**Provided entries:**
++++++++

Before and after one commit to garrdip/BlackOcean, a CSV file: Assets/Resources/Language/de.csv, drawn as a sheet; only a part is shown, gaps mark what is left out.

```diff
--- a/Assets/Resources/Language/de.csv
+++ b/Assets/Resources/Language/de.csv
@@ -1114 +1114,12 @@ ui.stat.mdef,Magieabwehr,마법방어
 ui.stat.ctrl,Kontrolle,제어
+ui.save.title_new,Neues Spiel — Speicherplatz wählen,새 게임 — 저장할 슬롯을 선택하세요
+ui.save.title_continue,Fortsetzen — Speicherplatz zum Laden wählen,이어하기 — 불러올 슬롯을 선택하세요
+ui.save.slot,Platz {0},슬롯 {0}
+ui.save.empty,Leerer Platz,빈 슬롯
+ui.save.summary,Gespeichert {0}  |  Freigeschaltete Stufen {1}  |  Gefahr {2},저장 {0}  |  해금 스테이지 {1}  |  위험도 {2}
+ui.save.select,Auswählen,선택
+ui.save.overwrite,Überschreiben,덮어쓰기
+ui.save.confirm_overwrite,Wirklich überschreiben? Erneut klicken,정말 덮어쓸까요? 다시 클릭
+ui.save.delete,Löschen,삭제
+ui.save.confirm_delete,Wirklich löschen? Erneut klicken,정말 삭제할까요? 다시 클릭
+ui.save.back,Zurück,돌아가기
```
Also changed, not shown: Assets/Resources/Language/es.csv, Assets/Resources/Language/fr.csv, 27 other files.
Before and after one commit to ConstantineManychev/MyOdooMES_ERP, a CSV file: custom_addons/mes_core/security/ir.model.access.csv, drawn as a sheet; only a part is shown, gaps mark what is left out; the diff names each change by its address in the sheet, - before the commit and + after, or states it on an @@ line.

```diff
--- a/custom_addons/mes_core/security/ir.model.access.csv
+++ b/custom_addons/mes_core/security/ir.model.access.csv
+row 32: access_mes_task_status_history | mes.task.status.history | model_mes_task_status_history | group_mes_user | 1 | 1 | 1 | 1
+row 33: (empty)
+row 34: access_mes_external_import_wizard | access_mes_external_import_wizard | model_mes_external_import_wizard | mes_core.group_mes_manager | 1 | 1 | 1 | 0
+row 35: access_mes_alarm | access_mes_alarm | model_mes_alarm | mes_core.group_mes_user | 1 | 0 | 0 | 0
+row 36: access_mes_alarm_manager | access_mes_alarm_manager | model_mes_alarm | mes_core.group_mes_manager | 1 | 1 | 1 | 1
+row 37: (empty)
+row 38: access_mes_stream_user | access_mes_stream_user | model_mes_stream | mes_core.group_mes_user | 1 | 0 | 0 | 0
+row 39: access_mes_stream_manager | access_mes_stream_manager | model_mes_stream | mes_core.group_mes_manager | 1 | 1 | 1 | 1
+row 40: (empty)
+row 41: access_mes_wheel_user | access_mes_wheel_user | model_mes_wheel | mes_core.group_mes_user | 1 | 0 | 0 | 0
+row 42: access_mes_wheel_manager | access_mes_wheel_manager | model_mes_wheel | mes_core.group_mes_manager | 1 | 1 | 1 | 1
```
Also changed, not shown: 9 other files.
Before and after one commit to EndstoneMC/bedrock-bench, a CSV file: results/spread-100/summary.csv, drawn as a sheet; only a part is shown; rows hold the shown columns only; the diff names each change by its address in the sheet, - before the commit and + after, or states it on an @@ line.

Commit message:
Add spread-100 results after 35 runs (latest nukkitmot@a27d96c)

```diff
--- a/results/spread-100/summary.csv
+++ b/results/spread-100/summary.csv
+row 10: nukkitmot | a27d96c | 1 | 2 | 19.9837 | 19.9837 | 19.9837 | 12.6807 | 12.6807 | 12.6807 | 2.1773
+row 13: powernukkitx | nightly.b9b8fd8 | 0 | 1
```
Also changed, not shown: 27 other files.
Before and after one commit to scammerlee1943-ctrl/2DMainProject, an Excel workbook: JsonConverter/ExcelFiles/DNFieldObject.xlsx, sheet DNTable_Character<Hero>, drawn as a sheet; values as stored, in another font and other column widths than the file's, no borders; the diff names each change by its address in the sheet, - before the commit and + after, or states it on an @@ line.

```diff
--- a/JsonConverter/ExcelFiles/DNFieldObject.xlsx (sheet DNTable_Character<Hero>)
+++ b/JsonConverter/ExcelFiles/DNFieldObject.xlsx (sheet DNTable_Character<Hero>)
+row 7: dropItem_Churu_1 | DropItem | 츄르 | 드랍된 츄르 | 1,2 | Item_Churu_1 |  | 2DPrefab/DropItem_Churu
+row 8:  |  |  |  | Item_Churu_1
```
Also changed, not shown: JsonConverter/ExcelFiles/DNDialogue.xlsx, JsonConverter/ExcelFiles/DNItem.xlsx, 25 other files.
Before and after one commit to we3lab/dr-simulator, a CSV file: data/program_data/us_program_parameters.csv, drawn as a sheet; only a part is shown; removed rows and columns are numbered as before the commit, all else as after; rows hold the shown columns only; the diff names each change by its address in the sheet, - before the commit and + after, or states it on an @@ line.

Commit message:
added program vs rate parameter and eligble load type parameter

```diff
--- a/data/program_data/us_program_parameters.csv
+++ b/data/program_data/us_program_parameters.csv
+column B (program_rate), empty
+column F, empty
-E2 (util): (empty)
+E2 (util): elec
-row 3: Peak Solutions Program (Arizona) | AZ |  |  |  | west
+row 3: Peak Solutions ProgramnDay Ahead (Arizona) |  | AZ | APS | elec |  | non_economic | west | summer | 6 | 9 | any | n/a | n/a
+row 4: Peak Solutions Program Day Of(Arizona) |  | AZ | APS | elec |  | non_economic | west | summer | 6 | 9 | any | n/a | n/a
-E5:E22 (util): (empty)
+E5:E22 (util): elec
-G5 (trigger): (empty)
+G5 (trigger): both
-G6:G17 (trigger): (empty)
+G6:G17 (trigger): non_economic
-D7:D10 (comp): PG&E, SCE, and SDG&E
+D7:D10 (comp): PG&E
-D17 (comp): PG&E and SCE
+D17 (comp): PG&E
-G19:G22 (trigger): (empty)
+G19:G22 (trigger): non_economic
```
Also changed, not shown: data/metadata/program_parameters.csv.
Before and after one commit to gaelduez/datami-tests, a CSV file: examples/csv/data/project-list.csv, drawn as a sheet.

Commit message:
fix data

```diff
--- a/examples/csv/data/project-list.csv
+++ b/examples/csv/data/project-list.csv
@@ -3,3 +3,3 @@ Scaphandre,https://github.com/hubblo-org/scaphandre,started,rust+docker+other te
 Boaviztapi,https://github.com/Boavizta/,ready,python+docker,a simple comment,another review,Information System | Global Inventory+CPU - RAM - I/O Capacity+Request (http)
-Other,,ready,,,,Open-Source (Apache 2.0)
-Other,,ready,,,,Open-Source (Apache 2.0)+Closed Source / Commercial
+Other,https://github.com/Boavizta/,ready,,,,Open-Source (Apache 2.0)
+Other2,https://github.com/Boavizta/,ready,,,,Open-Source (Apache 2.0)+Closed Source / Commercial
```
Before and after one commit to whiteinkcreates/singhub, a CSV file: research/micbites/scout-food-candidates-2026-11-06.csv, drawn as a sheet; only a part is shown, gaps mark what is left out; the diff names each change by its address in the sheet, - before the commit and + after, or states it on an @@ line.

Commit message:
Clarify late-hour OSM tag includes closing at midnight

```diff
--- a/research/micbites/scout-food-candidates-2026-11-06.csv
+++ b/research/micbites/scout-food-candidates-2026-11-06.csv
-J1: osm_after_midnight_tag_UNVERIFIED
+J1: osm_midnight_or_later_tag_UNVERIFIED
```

++++++++

**Action item:** Write out every line of the preceding listing that contains "empty".

**Response area:**
+ui.save.empty,Leerer Platz,빈 슬롯
+row 33: (empty)
+row 37: (empty)
+row 40: (empty)
+column B (program_rate), empty
+column F, empty
-E2 (util): (empty)
-E5:E22 (util): (empty)
-G5 (trigger): (empty)
-G6:G17 (trigger): (empty)
-G19:G22 (trigger): (empty)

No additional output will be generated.